'Well, first of all you'll get me all teary-eyed. Callista will tell you, I get teary-eyed every time we sing Christmas carols,' Gingrich said, beginning to lose his composure when asked by GOP pollster Frank Luntz about his mom, Kit Gingrich, who died in 2003 at age 77."
— The Huffington Post
"Oscar Wilde, revolting against the sappiness of Victorian sentimental culture, wrote that 'one would have to have a heart of stone to read the death of Little Nell without laughing.' Aldous Huxley, too, was one of many who, from Dickens's heyday to the present, complained that his sentimentality was caused by a refusal to think, by 'overflow, nothing else.' Tears of truth, tears of tribute, tears of empathy, tears of devotion, tears as the ultimate mark of a sincere and truthful heart: these are not foreign to us; the basic ideas are still part of our culture of crying.
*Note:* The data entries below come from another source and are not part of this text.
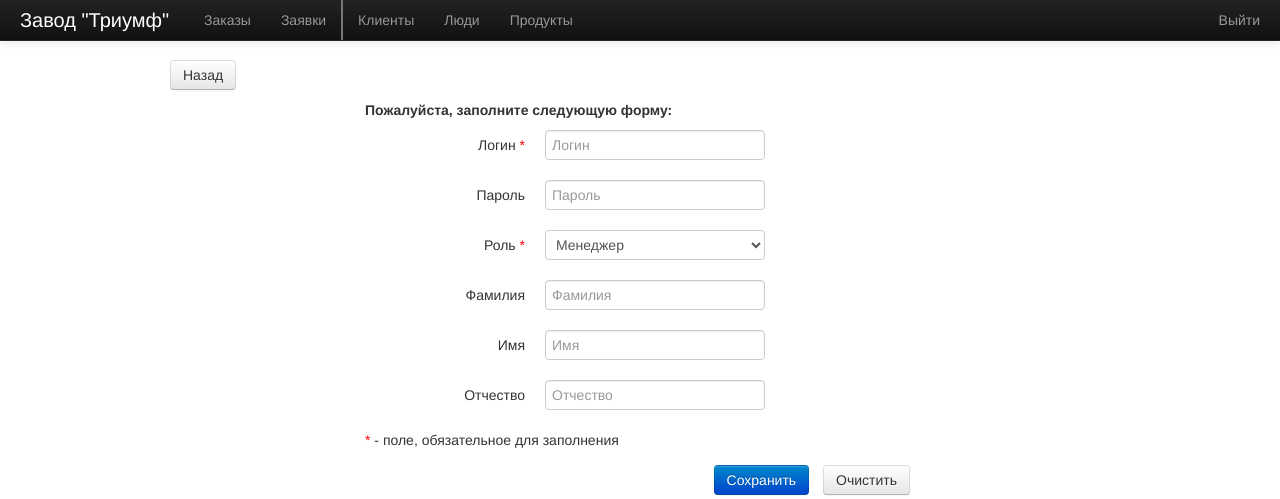
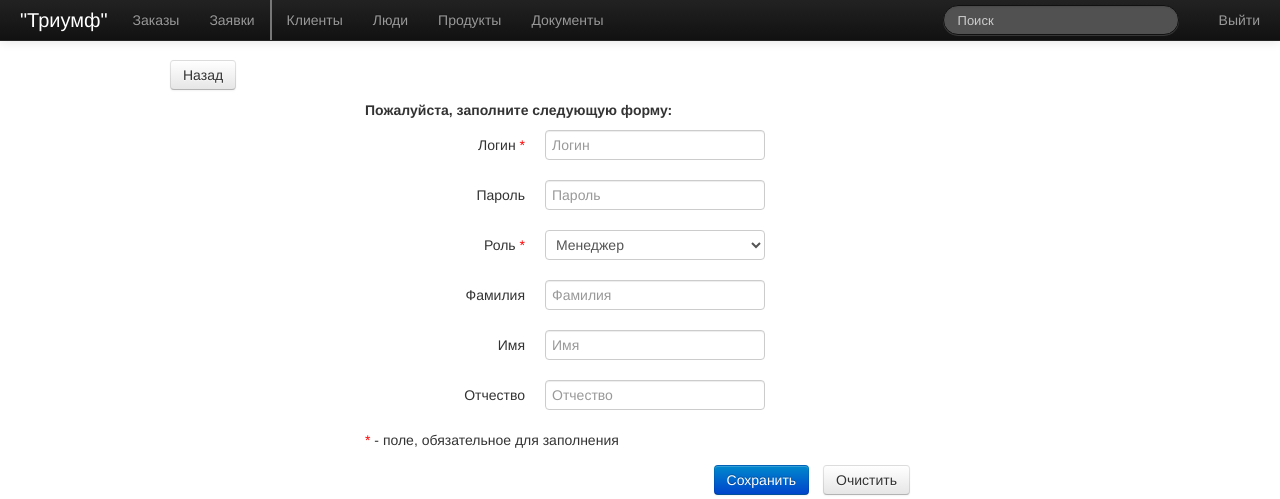
Before and after one commit to Janyell/crm, a Django app: template templates/add_edit_role.html in a window 1280 px wide. Shown: the top 499 px of the page. Run offline with Django 3.2, Linux system fonts and the light colour scheme; the template is opened without the code that fills it: values that come from a table or form of the project are taken from there, others are empty.

Commit message:
pushed as you wanted;

```diff
--- a/api/urls.py
+++ b/api/urls.py
@@ -56,7 +56,9 @@ urlpatterns = patterns('',
                        url(r'^uploads/client/$', 'base_api.views.upload_client_files', name='upload_client_files'),
                        url(r'^uploads/delete/client/$', 'base_api.views.delete_client_files', name='delete_client_files'),
                        url(r'^excel/$',  'base_api.views.made_excel', name='made_excel'),
+                       url(r'^documents/$',  'base_api.views.get_documents', name='get_documents'),
                        url(r'^fix_bd_org_type/$',  'base_api.views.fix_bd_org_type', name='fix_bd_org_type'),
+                       url(r'^search/$',  'base_api.views.search', name='search'),
                        url(r'^robots.txt$', lambda r: HttpResponse("User-agent: *\nDisallow: /", mimetype="text/plain")),
                        # url(r'', 'base_api.views.page_not_found', name='404'),
 )
--- a/static/css/style.css
+++ b/static/css/style.css
@@ -5,8 +5,14 @@ body {
 .sidebar-nav {
     padding: 9px 0;
 }
+.navbar-text {
+    padding-left: 20px;
+}
 .navbar-link_logout {
     padding-left: 20px;
+}
+.navbar .brand {
+    padding-right: 10px;
 }
 .required-input, .red {
     color: red;
--- a/templates/base.html
+++ b/templates/base.html
@@ -35,12 +35,15 @@
         <div class="navbar navbar-inverse navbar-fixed-top">
             <div class="navbar-inner">
                 <div class="container-fluid">
-                    <a class="brand" href="{% if user_role != 0 %}{% url "get_orders" %}{% else %}{% url "index" %}{% endif %}">Завод "Триумф"</a>
+                    <a class="brand" href="{% if user_role != 0 %}{% url "get_orders" %}{% else %}{% url "index" %}{% endif %}">"Триумф"</a>
                     <div class="nav-collapse collapse">
                         <p class="navbar-text pull-right">
                             {{ user.username }}
                             <a href="{% url "logout" %}" class="navbar-link navbar-link_logout">Выйти</a>
                         </p>
+                        <form class="navbar-search pull-right" method="get" action="{% url "search" %}">
+                            <input type="search" name="search" class="search-query" placeholder="Поиск" />
+                        </form>
                         <ul class="nav">
                             {% url "upload_files" as upload_files_url %}
                              <li class={% navactive request 'index get_orders add_order edit_order get_old_orders edit_order_for_factory' %}{% if request.path == upload_files_url and is_claim == 0 %}active{% endif %}>
@@ -63,13 +66,9 @@
                                 <li class={% navactive request 'get_interested_clients' %}>
                                     <a href="{% url "get_interested_clients" %}">Люди</a>
                                 </li>
-                            {% endif %}
-                            {% if user_role != 2 %}
                                 <li class={% navactive request 'get_products' %}>
                                     <a href="{% url "get_products" %}">Продукты</a>
                                 </li>
-                            {% endif %}
-                            {% if user_role != 2 %}
                                 {% if user_role == 0 %}
                                     <li class={% navactive request 'get_roles add_role edit_role' %}>
                                         <a href="{% url "get_roles" %}">Роли</a>
@@ -78,6 +77,9 @@
                                         <a href="{% url "get_companies" %}">Компании</a>
                                     </li>
                                 {% endif %}
+                                <li class={% navactive request 'get_documents' %}>
+                                    <a href="{% url "get_documents" %}">Документы</a>
+                                </li>
                             {% endif %}
                         </ul>
                     </div>
--- a/templates/get_orders.html
+++ b/templates/get_orders.html
@@ -334,7 +334,7 @@
                     },
                     "aoColumnDefs": [
                         { "bSortable": false, "aTargets": [ 2, 4, 5, 7, 8, 11, 12, 13, 14, 15, 16 ] },
-                        { "bSearchable": false, "aTargets": [ 11, 12, 13, 14, 15, 17 ] },
+{#                        { "bSearchable": false, "aTargets": [ 11, 12, 13, 14, 15, 17 ] },#}
                         { "sType": "de_datetime", "aTargets": [ 6, 9, 16 ] },
                         {% if user_role == 2 %}
                             { "bVisible": false,  "aTargets": [ 3, 5, 12, 15, 16, 17]},
@@ -348,6 +348,7 @@
                     "aaSortingFixed": [
                         [17, 'desc']
                     ],
+                    "bFilter": false,
                     {% if request.GET.length and start >= 0 %}
                         "iDisplayLength": {{ request.GET.length }},
                         "iDisplayStart": {{ start }}
```
Also changed, not shown: base_api/views.py (+8 -0 lines), templates/search.html (added, +14 -0 lines), templates/get_documents.html (added).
But we also know that emotional life is more complex and less innocent than these eighteenth- and nineteenth-century texts would have us believe. And we also know about tears of humiliation, frustration, and manipulation—tears that have nothing to do with sincerity. [...]
Given the source of the metaphor, the fact that crocodile tears mask other motives should not be surprising. When crocodiles fully extend their jaws to swallow a victim, the crocodile's lacrimal ducts are squeezed, and excess lubricating tears are produced. Real crocodiles' tears are in fact meaningless in emotional terms. Metaphorical crocodiles' tears are an emotional diversionary tactic, a kind of camouflage for metaphorical teeth."
— Tom Lutz, (Crying: The Natural and Cultural History of Tears) The New York Times